____ Working data
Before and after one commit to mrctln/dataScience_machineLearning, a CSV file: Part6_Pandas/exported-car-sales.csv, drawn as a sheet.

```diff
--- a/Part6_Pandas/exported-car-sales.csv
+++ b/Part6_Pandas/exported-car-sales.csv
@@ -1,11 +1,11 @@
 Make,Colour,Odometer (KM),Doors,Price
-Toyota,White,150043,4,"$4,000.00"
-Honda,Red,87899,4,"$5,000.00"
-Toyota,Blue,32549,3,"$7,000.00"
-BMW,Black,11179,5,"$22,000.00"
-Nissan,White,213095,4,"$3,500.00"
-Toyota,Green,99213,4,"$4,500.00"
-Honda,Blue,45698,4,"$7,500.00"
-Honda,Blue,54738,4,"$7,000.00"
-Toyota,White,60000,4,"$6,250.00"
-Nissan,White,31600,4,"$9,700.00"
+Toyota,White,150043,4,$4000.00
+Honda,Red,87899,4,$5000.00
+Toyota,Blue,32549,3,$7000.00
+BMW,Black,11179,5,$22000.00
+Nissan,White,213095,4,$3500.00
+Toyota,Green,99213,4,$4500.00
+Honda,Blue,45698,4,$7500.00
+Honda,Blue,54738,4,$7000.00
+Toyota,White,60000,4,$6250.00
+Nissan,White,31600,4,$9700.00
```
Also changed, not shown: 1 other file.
________
**About this exercise**
Using the same words as the original, repeat the records above.

**Completed exercise**
Before and after one commit to mrctln/dataScience_machineLearning, a CSV file: Part6_Pandas/exported-car-sales.csv, drawn as a sheet.

```diff
--- a/Part6_Pandas/exported-car-sales.csv
+++ b/Part6_Pandas/exported-car-sales.csv
@@ -1,11 +1,11 @@
 Make,Colour,Odometer (KM),Doors,Price
-Toyota,White,150043,4,"$4,000.00"
-Honda,Red,87899,4,"$5,000.00"
-Toyota,Blue,32549,3,"$7,000.00"
-BMW,Black,11179,5,"$22,000.00"
-Nissan,White,213095,4,"$3,500.00"
-Toyota,Green,99213,4,"$4,500.00"
-Honda,Blue,45698,4,"$7,500.00"
-Honda,Blue,54738,4,"$7,000.00"
-Toyota,White,60000,4,"$6,250.00"
-Nissan,White,31600,4,"$9,700.00"
+Toyota,White,150043,4,$4000.00
+Honda,Red,87899,4,$5000.00
+Toyota,Blue,32549,3,$7000.00
+BMW,Black,11179,5,$22000.00
+Nissan,White,213095,4,$3500.00
+Toyota,Green,99213,4,$4500.00
+Honda,Blue,45698,4,$7500.00
+Honda,Blue,54738,4,$7000.00
+Toyota,White,60000,4,$6250.00
+Nissan,White,31600,4,$9700.00
```
Also changed, not shown: 1 other file.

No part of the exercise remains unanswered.